The Border Terrier originated in northeast England, near the border with Scotland, during the 18th century. The Border Terrier shares its ancestry with both the Dandie Dinmont Terrier and Bedlington Terrier. It was built to have a long, narrow, flexible body, the better to squeeze through narrow holes and flush foxes out of their hiding places, and legs long enough to follow the horses during a foxhunt.

Early evidence of the breed includes a 1754 painting by Arthur Wentworth of two Border Terriers. In 1920, he was recognized by England's Kennel Club, and by the American Kennel Club (AKC) in 1930.

Borders have played roles in many movies and participated in TV shows. Today they perform well in Earthdog, obedience, and agility competition. They are also used as therapy dogs for children, the elderly, and ailing adults.

The Border Terrier is an affectionate, alert, bold little hunter. It makes a good family pet. Border Terriers are more even-tempered and less aggressive toward other dogs than most Terrier breeds.

Border Terriers are not always require your attention, but they do desire to be in close proximity to you. They should never be forced to live outside and they do not do well if left alone most of the time. If family members are gone most of the week day, owning two will help provide companionship until people arrive home.

Border Terriers makes a good watchdog. They have a loud bark and will alert you to approaching strangers, but will not act as a guard dog because they are friendly toward people. In fact, Borders tend to jump on visitors in their excitement.

Borders are predatory toward small animals such as rabbits or gerbils. They may be okay (but no guarantees!) with a cat in their household if the cat was there first, but they will attack non-household cats if given the opportunity. If you own more than one Border Terrier, it is better to have a male and a female to avoid any dominance issues.

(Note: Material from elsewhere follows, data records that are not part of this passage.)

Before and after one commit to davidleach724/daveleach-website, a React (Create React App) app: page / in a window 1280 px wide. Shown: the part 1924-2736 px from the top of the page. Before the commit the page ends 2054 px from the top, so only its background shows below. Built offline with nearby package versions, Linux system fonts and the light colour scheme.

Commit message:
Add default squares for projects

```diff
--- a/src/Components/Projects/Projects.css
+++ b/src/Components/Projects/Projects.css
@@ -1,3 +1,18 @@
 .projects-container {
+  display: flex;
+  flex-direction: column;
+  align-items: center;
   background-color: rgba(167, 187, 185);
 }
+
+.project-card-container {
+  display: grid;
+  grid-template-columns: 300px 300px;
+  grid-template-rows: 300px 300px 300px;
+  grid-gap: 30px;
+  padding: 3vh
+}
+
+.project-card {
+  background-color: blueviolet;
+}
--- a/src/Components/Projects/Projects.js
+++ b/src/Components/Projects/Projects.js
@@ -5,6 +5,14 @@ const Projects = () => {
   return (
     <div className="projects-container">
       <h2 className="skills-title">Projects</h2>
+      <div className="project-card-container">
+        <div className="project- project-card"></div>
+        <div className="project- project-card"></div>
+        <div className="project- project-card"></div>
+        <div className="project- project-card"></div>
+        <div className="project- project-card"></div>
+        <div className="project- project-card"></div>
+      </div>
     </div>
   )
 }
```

In the case of other dogs, early socialization is crucial. They are less aggressive toward other dogs than most Terriers, because they were bred to hunt with a pack of foxhounds, rather than on their own. But if they dislike another dog, Border Terriers will not hesitate to get in a fight.

Health Problems
The most common health issues that may affect this breed include:

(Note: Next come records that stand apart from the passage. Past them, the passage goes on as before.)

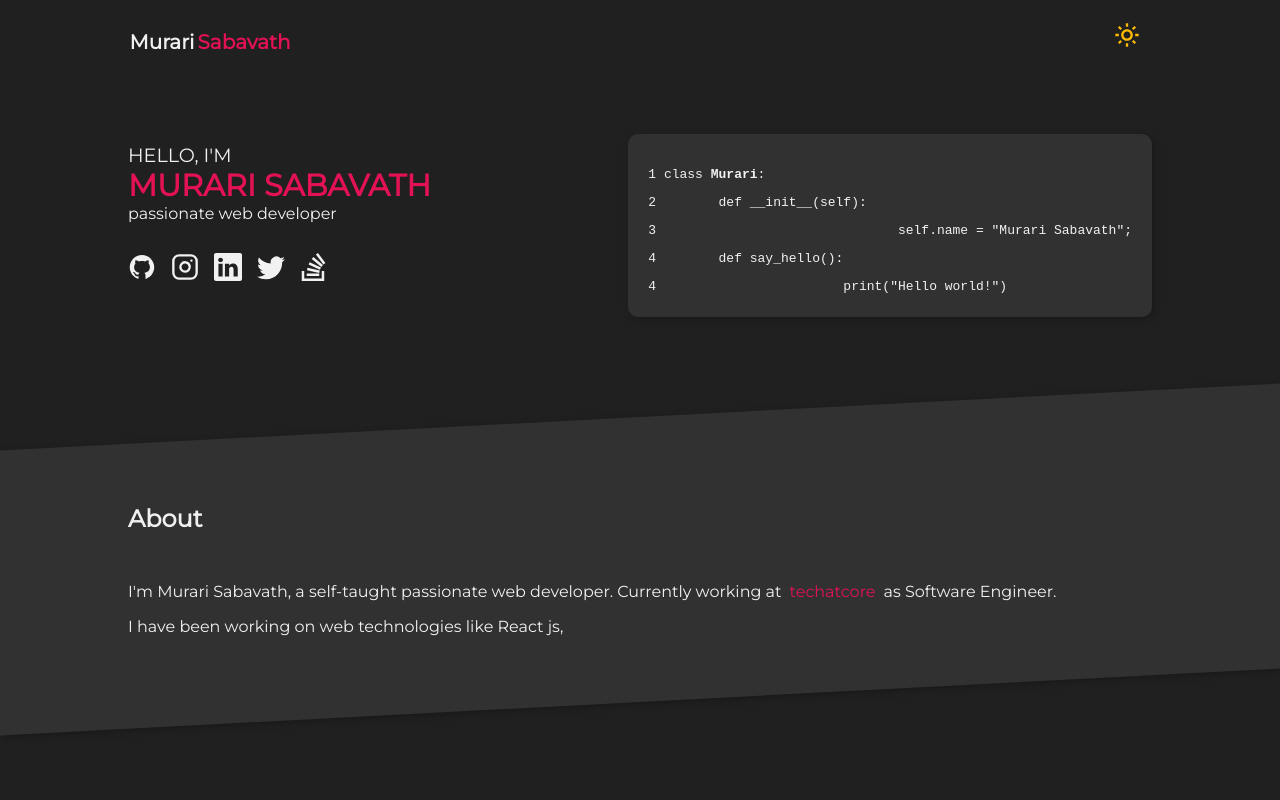
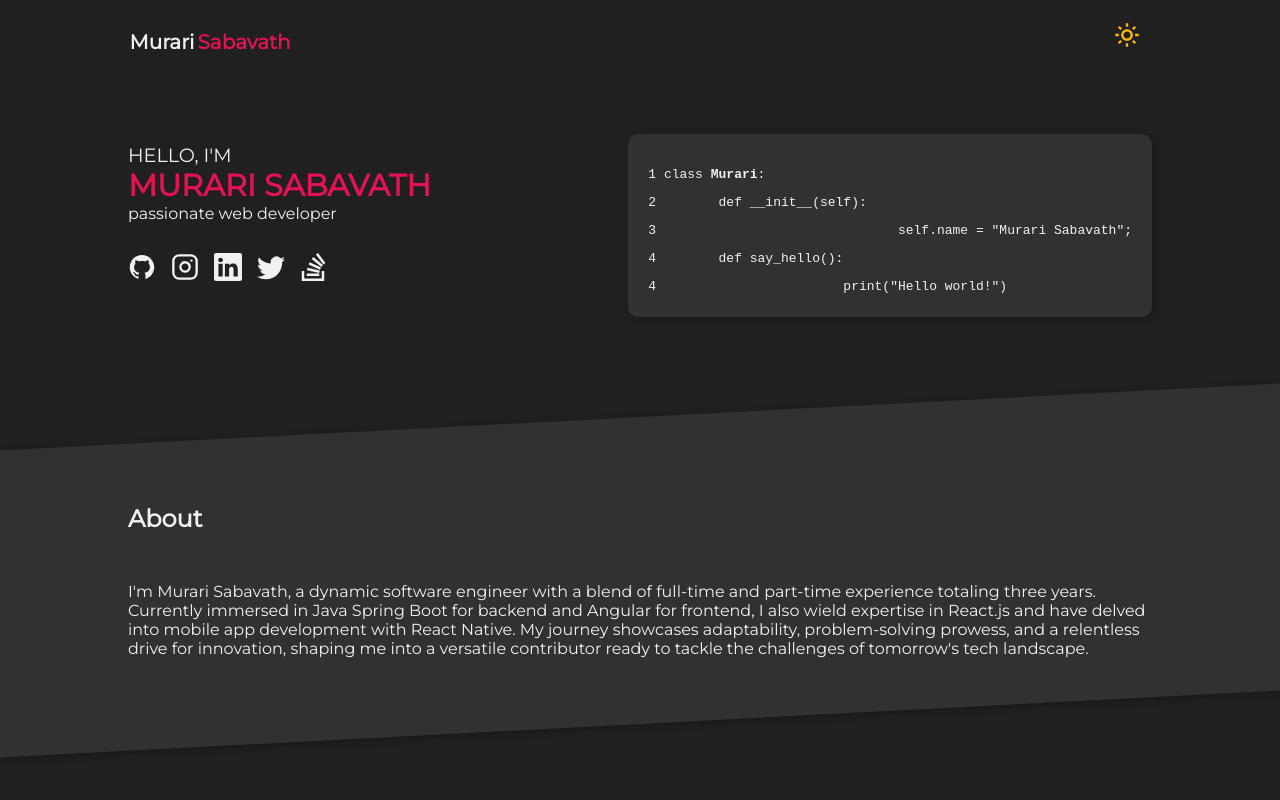
Before and after one commit to MurariSabavath/portfolio, a Next.js app: page / in a window 1280 px wide. Shown: the top 800 px of the page. Built offline with nearby package versions, Linux system fonts and the light colour scheme.

Commit message:
update about

```diff
--- a/components/about/index.tsx
+++ b/components/about/index.tsx
@@ -27,15 +27,16 @@ const About = () => (
 
             <div>
               <p>
-                I&apos;m Murari Sabavath, a self-taught passionate web
-                developer. Currently working at
-                <InlineLink href="https://techatcore.com/" target="_blank">
-                  techatcore
-                </InlineLink>
-                as Software Engineer.
+                I&apos;m Murari Sabavath, a dynamic software engineer with a blend of
+                full-time and part-time experience totaling three years.
+                Currently immersed in Java Spring Boot for backend and Angular
+                for frontend, I also wield expertise in React.js and have delved
+                into mobile app development with React Native. My journey
+                showcases adaptability, problem-solving prowess, and a
+                relentless drive for innovation, shaping me into a versatile
+                contributor ready to tackle the challenges of tomorrow&apos;s tech
+                landscape.
               </p>
-
-              <p>I have been working on web technologies like React js,</p>
             </div>
           </FlexBox>
         </Section>
```
Also changed, not shown: 2 other files (tests, documents, lock files or other folders).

• Canine Epileptoid Cramping Syndrome (CECS), also known as "Spike's Disease" - a recently recognized hereditary disease in for Border Terriers;
• canine hip dysplasia;
• patellar luxation;
• heart defects;
• progressive retinal atrophy (PRA);
• cataracts;
• allergies;
• bite malocclusion.

The double coat of the Border Terrier wiry coat needs to be brushed two times per week with a with a slicker brush and professionally groomed twice a year. Bathing should only take place when necessary. Frequent bathing will eventually wash away valuable oils trapped in the undercoat.

Border Terriers’ coats also need to be hand stripped twice a year. Clipping their coats will change both the colour and texture of their hair and should be avoided. Keep your Border Terrier’s nails clipped and teeth checked and cleaned on a regular basis.

The Border Terrier is an intelligent dog that is willing to learn and always eager to please their owner. Border Terriers are sensitive, but stubborn, so all training should be firm, consistent, and gentle. They are sensitive to noise, voice, and touch; use hands in a gentle, loving manner toward your dog. Socialize him or her as a puppy to every day noises.

Crate training works well for this breed, although no dog should be kept in a crate for more than four hours at a time during the day. Never use harshness toward your pet. Use rewards and positive reinforcement to train your Border Terrier.


Border Terriers need a lot of exercise, both mental and physical. A long daily walk on a leash is essential. They love task related games and activities because they are true working dogs. This breed loves to dig and climb, so even in a fenced yard, your dog should be supervised. Border Terriers have an instinct to chase small animals, with no sense of caution regarding cars. They enjoy chasing after toys and playing fetch.

Border Terriers are adaptable and can do well in apartments, suburban homes, or in the country, provided they receive enough exercise and attention from their people.